DATA IN THIS EXERCISE
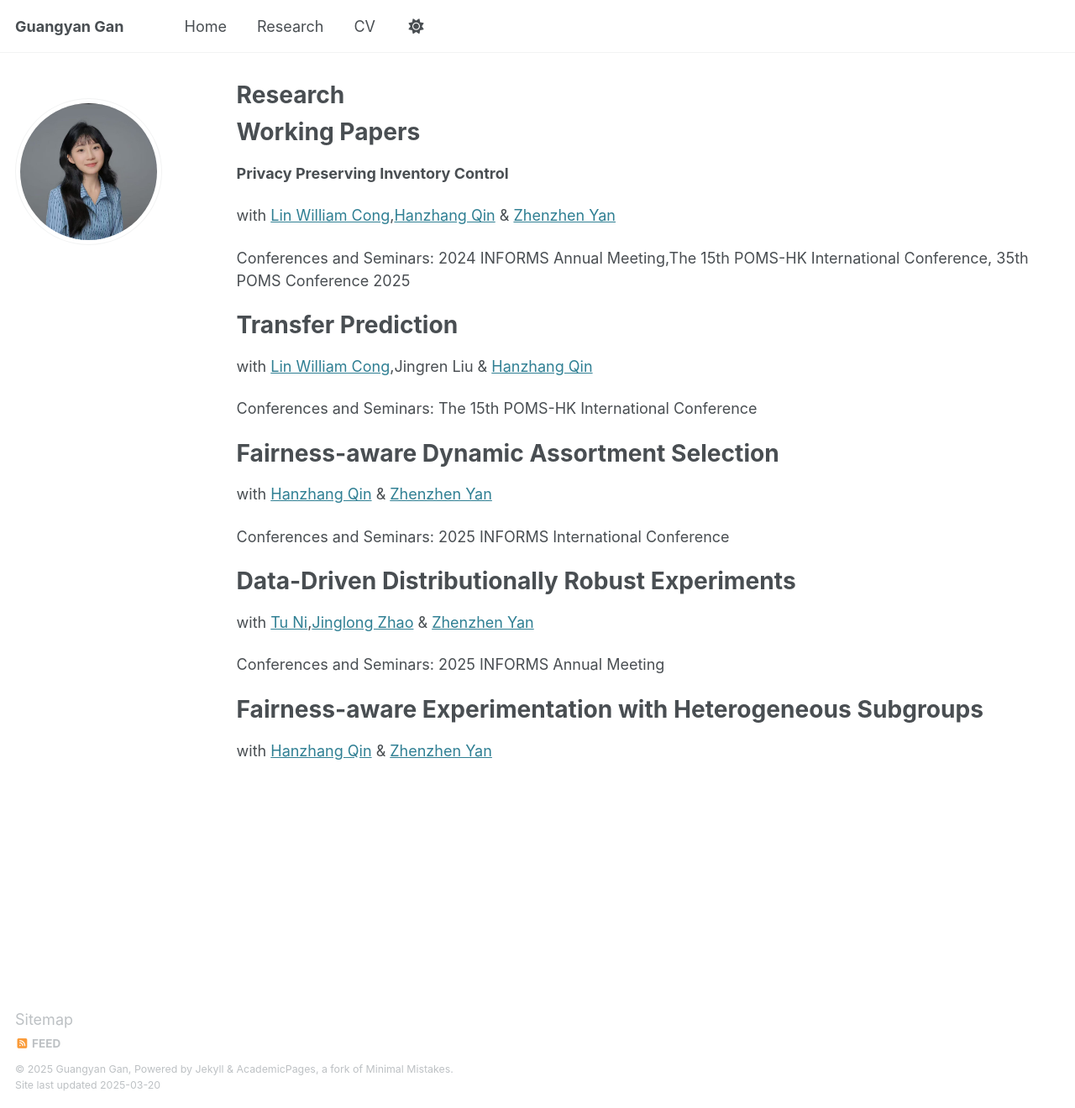
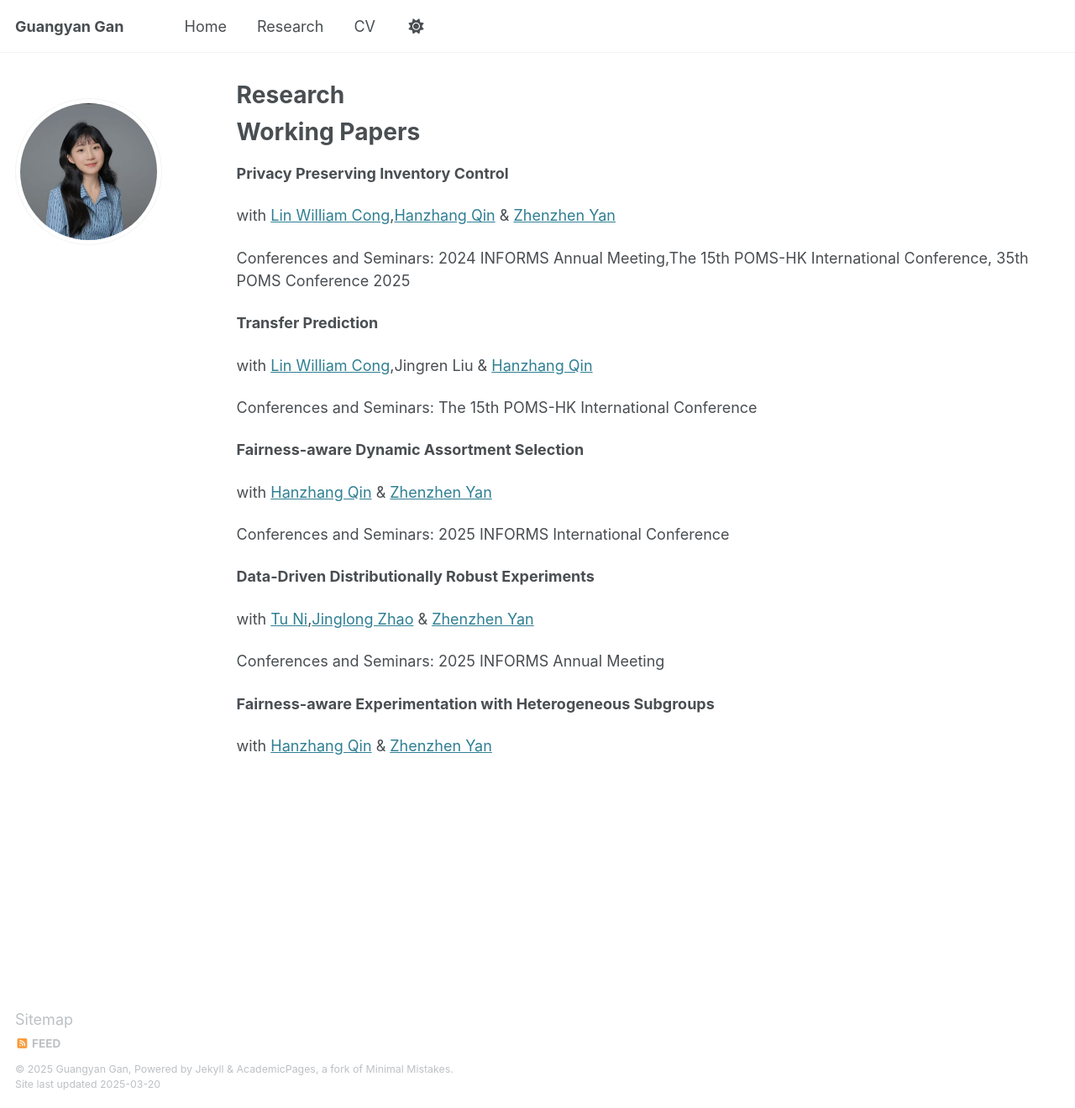
Before and after one commit to GuangyanGan/GuangyanGan.github.io, a Jekyll site: the page built from _pages/Research.md, in a window 1280 px wide and 1320 px high. Shown: the whole window at 84% size. Built offline with Jekyll 4.4.1, drawn with Linux system fonts in a browser that asks for light colours.

```diff
--- a/_pages/Research.md
+++ b/_pages/Research.md
@@ -18,26 +18,25 @@ with [Lin William Cong](https://www.linwilliamcong.com),[Hanzhang Qin](https://h
 Conferences and Seminars:  2024 INFORMS Annual Meeting,The 15th POMS-HK International Conference, 35th POMS Conference 2025
 
 **Transfer Prediction**
-====
 
 with [Lin William Cong](https://www.linwilliamcong.com),Jingren Liu & [Hanzhang Qin](https://hanzhangqin.com)
 
 Conferences and Seminars:  The 15th POMS-HK International Conference
 
 **Fairness-aware Dynamic Assortment Selection**
-====
+
 with [Hanzhang Qin](https://hanzhangqin.com) & [Zhenzhen Yan](https://sites.google.com/view/zhenzhenyan/home)
 
 Conferences and Seminars: 2025 INFORMS International Conference
 
 **Data-Driven Distributionally Robust Experiments**
-====
+
 with [Tu Ni](https://nitu.mystrikingly.com),[Jinglong Zhao](https://www.bu.edu/questrom/profiles/jinglong-zhao/) & [Zhenzhen Yan](https://sites.google.com/view/zhenzhenyan/home)
 
 Conferences and Seminars: 2025 INFORMS Annual Meeting
 
 
 
-Fairness-aware Experimentation with Heterogeneous Subgroups
-====
+**Fairness-aware Experimentation with Heterogeneous Subgroups**
+
 with [Hanzhang Qin](https://hanzhangqin.com) & [Zhenzhen Yan](https://sites.google.com/view/zhenzhenyan/home)
```
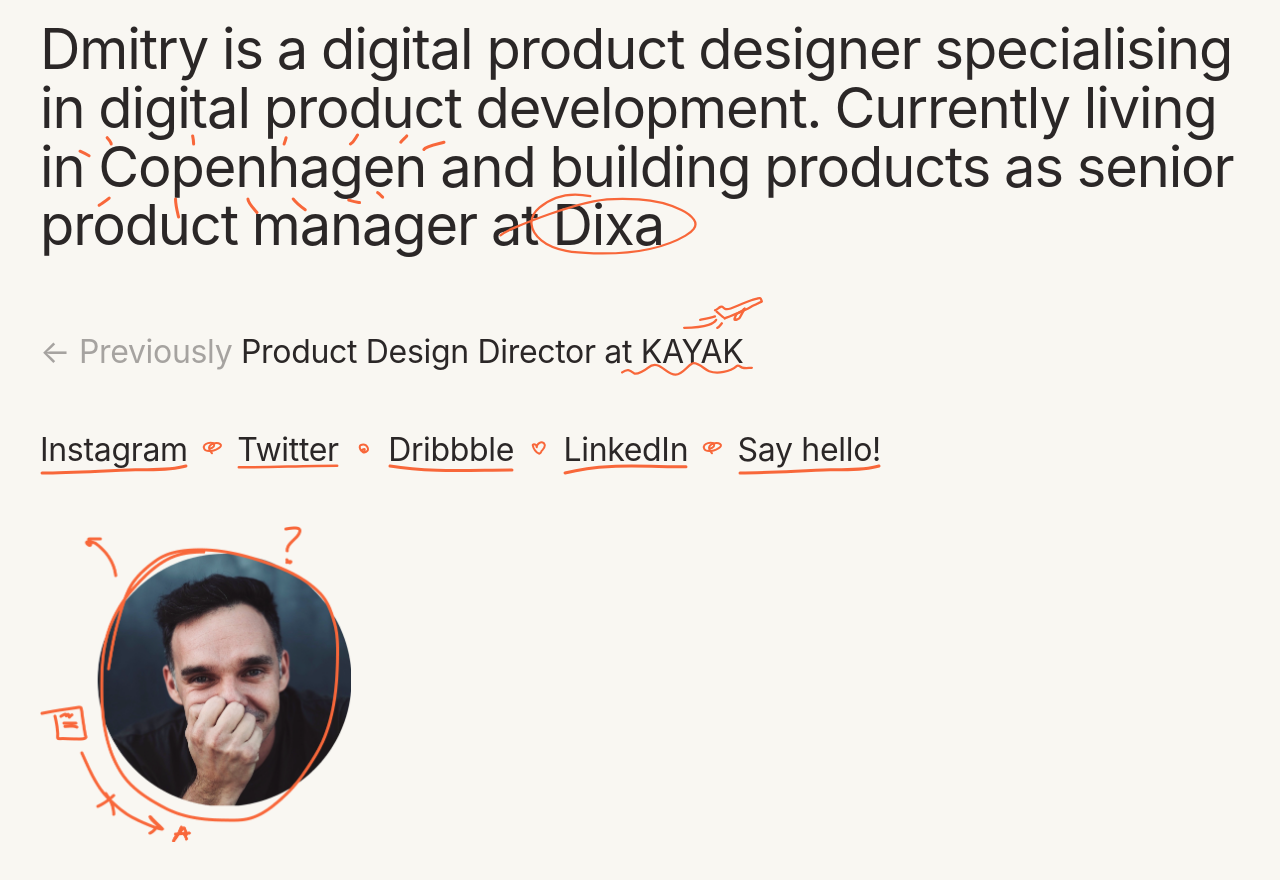
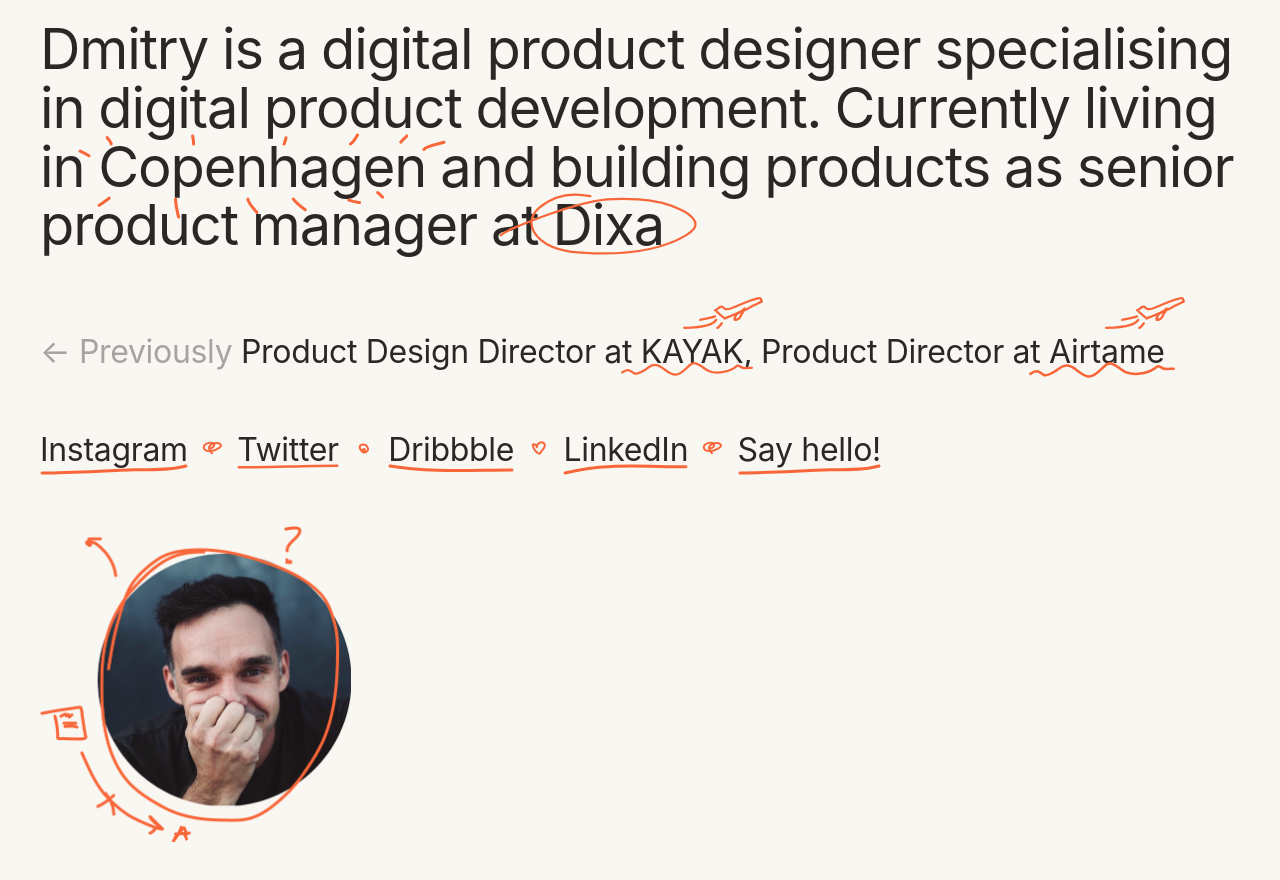
Before and after one commit to robo/robo.github.io, a plain HTML site: page index.html in a window 1280 px wide. Drawn offline with Linux system fonts and the light colour scheme; a web font is replaced by a local one.

Commit message:
Update index.html

```diff
--- a/index.html
+++ b/index.html
@@ -19,7 +19,7 @@
             Dmitry is a digital product designer specialising in digital product development. Currently living in <span>Copenhagen</span> and building products as senior product manager at <a href="https://www.dixa.com">Dixa</a>
         </p>
         <p class="previous-copy">
-            <span>← Previously</span> Product Design Director at <a href="https://www.kayak.com">KAYAK</a>
+            <span>← Previously</span> Product Design Director at <a href="https://www.kayak.com">KAYAK</a>, Product Director at <a href="http://airtame.com/">Airtame</a>
         <div class="external-links">
             <a href="https://www.instagram.com/dimako">Instagram</a>
             <div class="bullet bullet-1"></div>
```
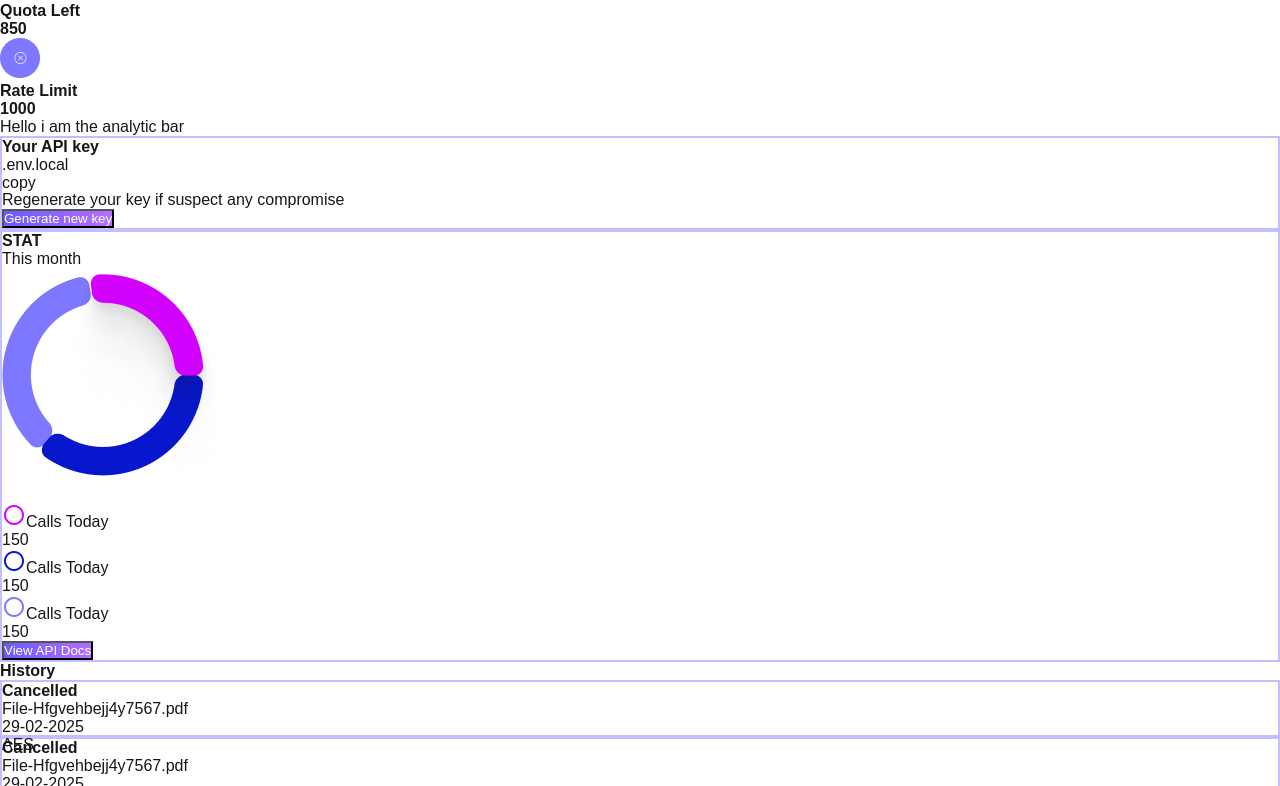
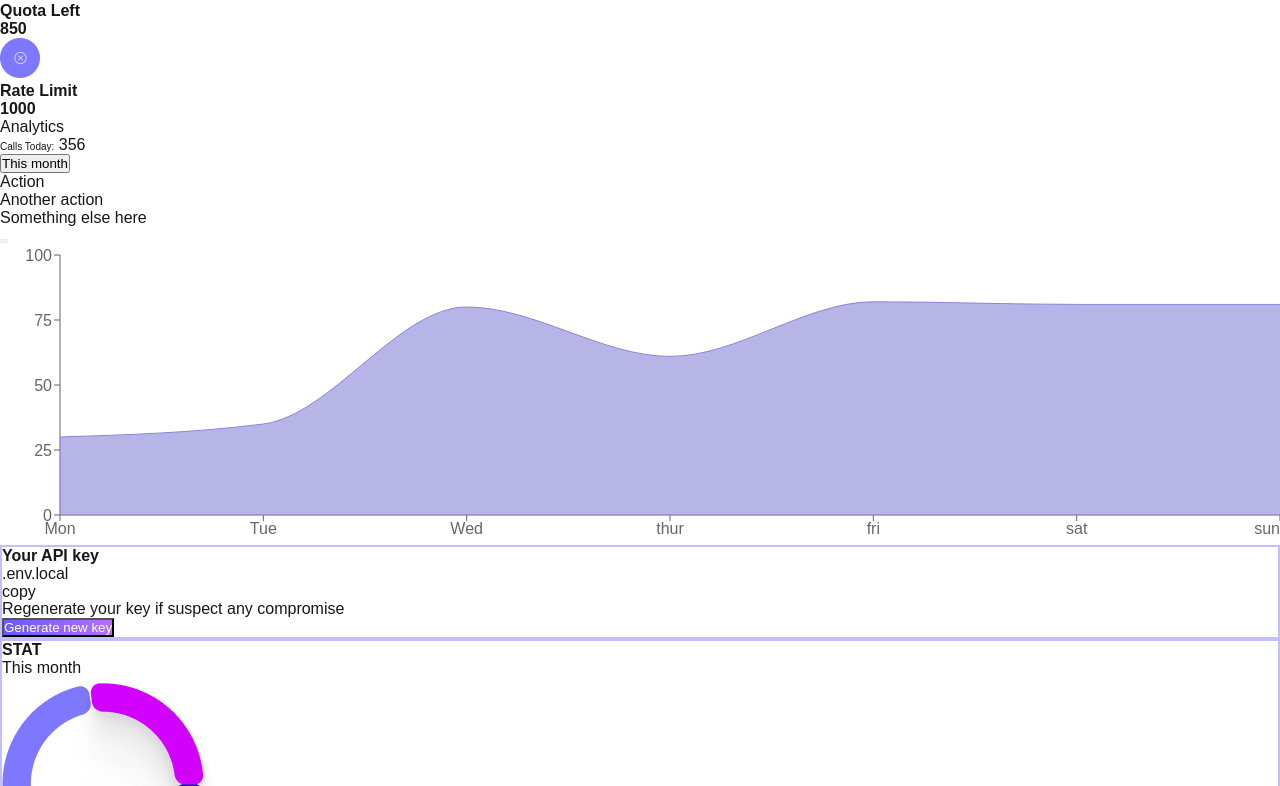
Before and after one commit to georgegoldman/mothrbox-frontend, a Next.js app: page /dashboard in a window 1280 px wide. Shown: the part 1254-2040 px from the top of the page. Built offline with nearby package versions, Linux system fonts and the light colour scheme; no server answers.

Commit message:
built the overview page

```diff
--- a/package.json
+++ b/package.json
@@ -20,14 +20,17 @@
     "@tanstack/react-query": "^5.74.4",
     "@tremor/react": "^3.18.7",
     "axios": "^1.8.4",
+    "chart.js": "^4.4.9",
     "class-variance-authority": "^0.7.1",
     "lucide-react": "^0.501.0",
     "next": "15.3.1",
     "next-themes": "^0.4.6",
     "react": "^18.2.0",
+    "react-chartjs-2": "^5.3.0",
     "react-dom": "^18.2.0",
     "react-hook-form": "^7.56.0",
     "react-router-dom": "^7.5.1",
+    "recharts": "^2.15.3",
     "sonner": "^2.0.3",
     "tailwind-merge": "^3.2.0",
     "zod": "^3.24.3"
--- a/src/app/dashboard/page.tsx
+++ b/src/app/dashboard/page.tsx
@@ -2,7 +2,7 @@ import CryptCard from "@/components/CryptCard";
 import TitleBar from "@/components/TitleBar";
 import { CryptCardData } from "@/components/CryptCard";
 import RateCard, { RateCardData } from "@/components/RateCard";
-import AnalyticBar from "@/components/AnalyticsBar";
+import CardLineChart from "@/components/Analytics";
 
 export default function DashboardHomePage() {
 
@@ -62,7 +62,7 @@ export default function DashboardHomePage() {
                 <RateCard data={rate} />
               </div>
               <div className="row">
-                <AnalyticBar />
+                <CardLineChart />
               </div>
             </div>
             <div className="col-5 p-3 ">
--- /dev/null
+++ b/src/components/Analytics.tsx
@@ -0,0 +1,63 @@
+"use client";
+
+import { LineChart, Line, XAxis, YAxis, AreaChart, Area, Tooltip, ResponsiveContainer } from 'recharts';
+const data = [
+  {name: 'Mon', uv: 30, pv: 2400, amt: 2400},
+  {name: 'Tue', uv: 35, pv: 2400, amt: 2400},
+  {name: 'Wed', uv: 80, pv: 2400, amt: 2400},
+  {name: 'thur', uv: 61, pv: 2400, amt: 2400},
+  {name: 'fri', uv: 82, pv: 2400, amt: 2400},
+  {name: 'sat', uv: 81, pv: 2400, amt: 2400},
+  {name: 'sun', uv: 81, pv: 2400, amt: 2400}
+
+];
+
+
+export default function CardLineChart() {
+  return (
+    <>
+    <div className="row">
+      <div className="col-12 d-flex justify-content-between align-items-center">
+        <div className="text-light col-3">
+          <p>Analytics <br />
+          <span style={{fontSize: 10}}>Calls Today:</span>  <span>356</span></p>
+        </div>
+        <div className=" col-9">
+          <div className=" float-end pe-0">
+            <div className="d-flex justify-content-end">
+              <button className="btn rounded-pill btn-secondary dropdown-toggle me-1" type="button" data-bs-toggle="dropdown" aria-expanded="false">
+                This month
+              </button>
+              <ul className="dropdown-menu">
+                <li><a className="dropdown-item" href="#">Action</a></li>
+                <li><a className="dropdown-item" href="#">Another action</a></li>
+                <li><a className="dropdown-item" href="#">Something else here</a></li>
+              </ul>
+              <button type="button" className="btn btn-none me-1"><i className="fa-solid fa-caret-left text-light"></i></button>
+              <button type="button" className="btn btn-none me-1"><i className="fa-solid fa-caret-right text-light"></i></button>
+            </div>
+
+          </div>
+        </div>
+        <div className=""></div>
+      </div>
+      <div className="col-12">
+        <div style={{ height: 300 }} className="col-12">
+        <ResponsiveContainer width="100%" height="100%">
+          <AreaChart
+            data={data}
+            margin={{ top: 10, right: 0, left: 0, bottom: 0 }}
+          >
+            <XAxis dataKey="name" />
+            <YAxis />
+            <Tooltip />
+            <Area type="monotone" dataKey="uv" stroke="#8884d8" fill="#8884d8" />
+          </AreaChart>
+        </ResponsiveContainer>
+      </div>
+
+      </div>
+    </div>
+    </>
+  )
+}
--- a/src/components/AnalyticsBar.tsx
+++ /dev/null
@@ -1,7 +0,0 @@
-export default function AnalyticBar() {
-    return (
-        <>
-         <p>Hello i am the analytic bar</p>
-        </>
-    )
-}
```
Also changed, not shown: src/components/AnalyticsChart.tsx (deleted, +0 -34 lines), src/components/TraditionsCurveChart.tsx (added, +82 -0 lines), src/components/line-chart.tsx (added, +40 -0 lines), 1 other file (tests, documents, lock files or other folders).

EXERCISE BRIEF
Across the entries above, tally the lines that contain the string "react" and give that figure alone.

ANSWER FOR THIS EXERCISE
8